Can Women go to an OB/GYN for Primary Care?
If you are a woman experiencing health issues like a yeast infection or a positive at-home pregnancy test, you should definitely visit an OB/GYN for care. In addition to vaginal and reproductive care, many women also visit their OB/GYN when they have other health problems, like a chronic cough or the flu. But should women call on their OB/GYN to help them treat these health issues?
In fact, many women do turn to their OB/GYN for a variety of health issues. Research shows that nearly half of all OB/GYNs also see themselves as primary care physicians.
Women can visit their OB/GYNs for primary care
According to Dr. Svetlana Naymark, at Colorado Complete Health for Women at The Medical Center of Aurora, it is not uncommon for a woman to not have a primary care physician until they develop multiple health issues.
"If a woman is healthy, seeing their OB/GYN is generally okay," says Dr. Naymark. "OB/GYNs are trained to address basic health issues like blood pressure, high cholesterol and thyroid status."
The American Congress of Obstetricians and Gynecologists (ACOG) recommends that OB/GYNs offer yearly "well-woman" exams to female patients, based on age and risk factors. These well-woman exams can include screenings, laboratory services, evaluation and counseling. OB/GYNs also help women with health problems that arise at the far end of the reproductive cycle, such as changes in the body that come with menopause or other health risks that increase with age.
"Patients typically have a well-woman exam annually," says Dr. Naymark. "During the exam we check your blood pressure, smoking status, exercise and diet. We also offer women labs to check thyroid, cholesterol, hemoglobin and blood sugar."
Women might not know that they can get certain vaccinations at their OB/GYN's office. In an effort to boost vaccination rates among adults, the ACOG provides guidelines for OB/GYNs offering immunizations to women in their offices. These include flu shots, the Tdap vaccine and the HPV vaccine.
When women should see a primary care physician
Women should see a primary care doctor (or an internist or specialist) for any health problem beyond basic care.
"If a woman has high cholesterol, I will set her up with another doctor," says Dr. Naymark. "Another example is, if a woman has a strange or irregular mole on her skin, I will refer her to a dermatologist."
To get the hepatitis B or pneumococcal vaccines, women need to see a primary care physician.
While an OB/GYN will screen women for postpartum depression following their pregnancy, they generally do not treat women for depression.
"Screening for postpartum depression is an important focus for us," says Dr. Naymark. "But when it comes to treating depression, I may try a few rounds of medication, but if this doesn't work I will refer women struggling with depression to a psychiatrist."

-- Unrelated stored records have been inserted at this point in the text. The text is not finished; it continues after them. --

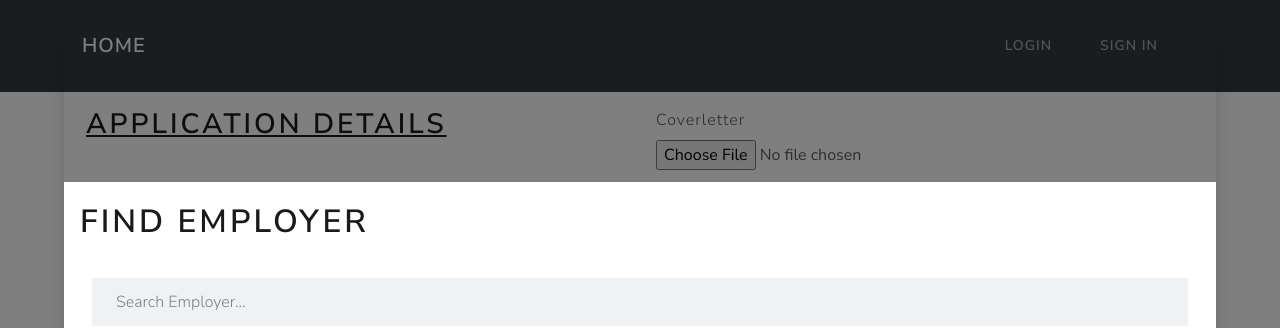
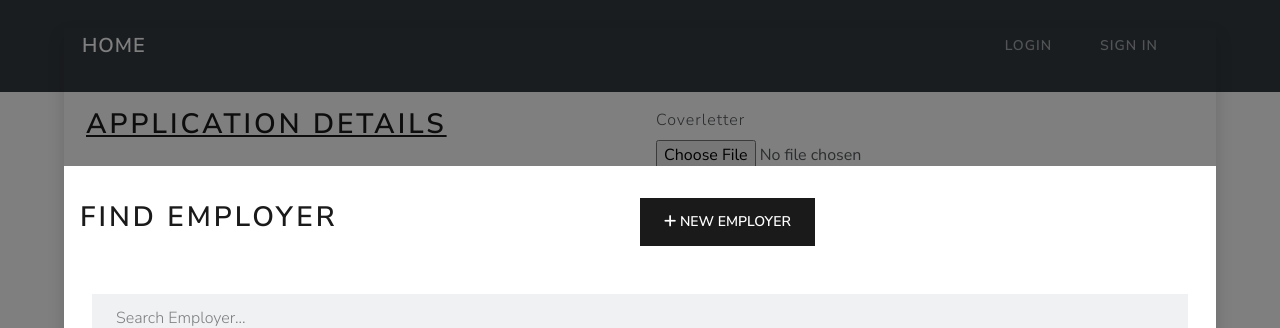
Before and after one commit to Frisianrage/application-tracker-frontend, a React (Create React App) app: page /applications/1 in a window 1280 px wide. Both pictures are taken after a click on the button "EDIT EMPLOYER". Shown: the top 328 px of the page. Built offline with nearby package versions, Linux system fonts and the light colour scheme; no server answers.

Commit message:
new employer component in new application added

```diff
--- a/src/components/FindEmployer.js
+++ b/src/components/FindEmployer.js
@@ -1,25 +1,33 @@
 import React, { useState } from 'react'
-import { Container, Table, Button, Modal } from 'react-bootstrap'
+import { Container, Table, Button, Modal, Col } from 'react-bootstrap'
 import SearchBox from './SearchBox'
+import NewEmployer from './NewEmployer'
 
 const FindEmployer = ({ findEmployerModal, setFindEmployerModal, setEmployer }) => {
     const [employerData, setEmployerData] = useState('')
+    const [showModal, setShowModal] = useState('')
 
     const onHide = () => {
         setFindEmployerModal(false)
     }
 
-    const handleClick = (id, companyname) => {
-        console.log(employerData)
-        setEmployer({id, companyname})
+    const handleClick = (employer) => {
+        console.log(employer)
+        setEmployer(employer)
         setFindEmployerModal(false)
     }
 
     return (
         <Modal show={findEmployerModal} centered id="mainModal">
+            <NewEmployer showModal={showModal} setShowModal={setShowModal} />
         <Modal.Header>
-        <Modal.Title as="h1" onClick={() => {console.log(employerData)}} >
-            Find Employer
+        <Modal.Title as={Col} onClick={() => {console.log(employerData)}} >
+            <h2>Find Employer</h2>
+        </Modal.Title>
+        <Modal.Title as={Col}>
+            <Button className='my-3' onClick={() => {setShowModal(true)}}>
+                  <i className='fas fa-plus' /> New Employer
+              </Button>
         </Modal.Title>
         </Modal.Header>
         <Modal.Body>
@@ -43,12 +51,12 @@ const FindEmployer = ({ findEmployerModal, setFindEmployerModal, setEmployer })
                         employerData.map(employer => (
                             <tr key={employer._id}>
                                 <td>{employer.companyname}</td>
-                                <td></td>
-                                <td></td>
-                                <td></td>
-                                <td></td>
+                                <td>{employer.location.address}</td>
+                                <td>{employer.location.addressTwo}</td>
+                                <td>{employer.location.city}/{employer.location.state}</td>
+                                <td>{employer.location.country}</td>
                                 <td>
-                                    <Button variant='light' className='btn-sm' onClick={() => handleClick(employer._id, employer.companyname)}>
+                                    <Button variant='light' className='btn-sm' onClick={() => handleClick(employer)}>
                                         Save
                                     </Button>
                                 </td>
--- a/src/components/NewApplication.js
+++ b/src/components/NewApplication.js
@@ -127,7 +127,7 @@ const NewApplication = ({showModal, setShowModal}) => {
                                     Find Employer
                                 </Button>
                                 </Form.Label>
-                                <Form.Control type='employer' placeholder='Enter your employer' disabled defaultValue={employer.name}></Form.Control>
+                                <Form.Control type='employer' placeholder='Enter your employer' disabled defaultValue={employer.companyname}></Form.Control>
                             </Form.Group>
                         </Row>
                         <Row>
--- a/src/components/NewEmployer.js
+++ b/src/components/NewEmployer.js
@@ -1,6 +1,6 @@
 import React, { useState } from 'react'
 import axios from 'axios'
-import { useNavigate } from 'react-router-dom'
+//import { useNavigate } from 'react-router-dom'
 import FormContainer from './FormContainer'
 import { Form, Button, Container, Modal, Row, Col } from 'react-bootstrap'
 
@@ -16,7 +16,7 @@ const NewEmployer = ({showModal, setShowModal}) => {
     const [telephone, setTelephone] = useState('')
     const [mobile, setMobile] = useState('')
 
-    const history = useNavigate()
+    //const history = useNavigate()
     const token = localStorage.getItem('jwtToken')
 
     const config = {
@@ -49,7 +49,7 @@ const NewEmployer = ({showModal, setShowModal}) => {
 
     const onHide = () => {
         setShowModal(false)
-        history('/employers')
+        //history('/employers')
     }
 
     return (
```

For women with a chronic health condition, such as diabetes, lupus or another long-standing disease, it is imperative to see a primary care physician or specialist. However, women should tell their OB/GYN about any health issues they may have, so that they can be referred to the right doctor for their health condition.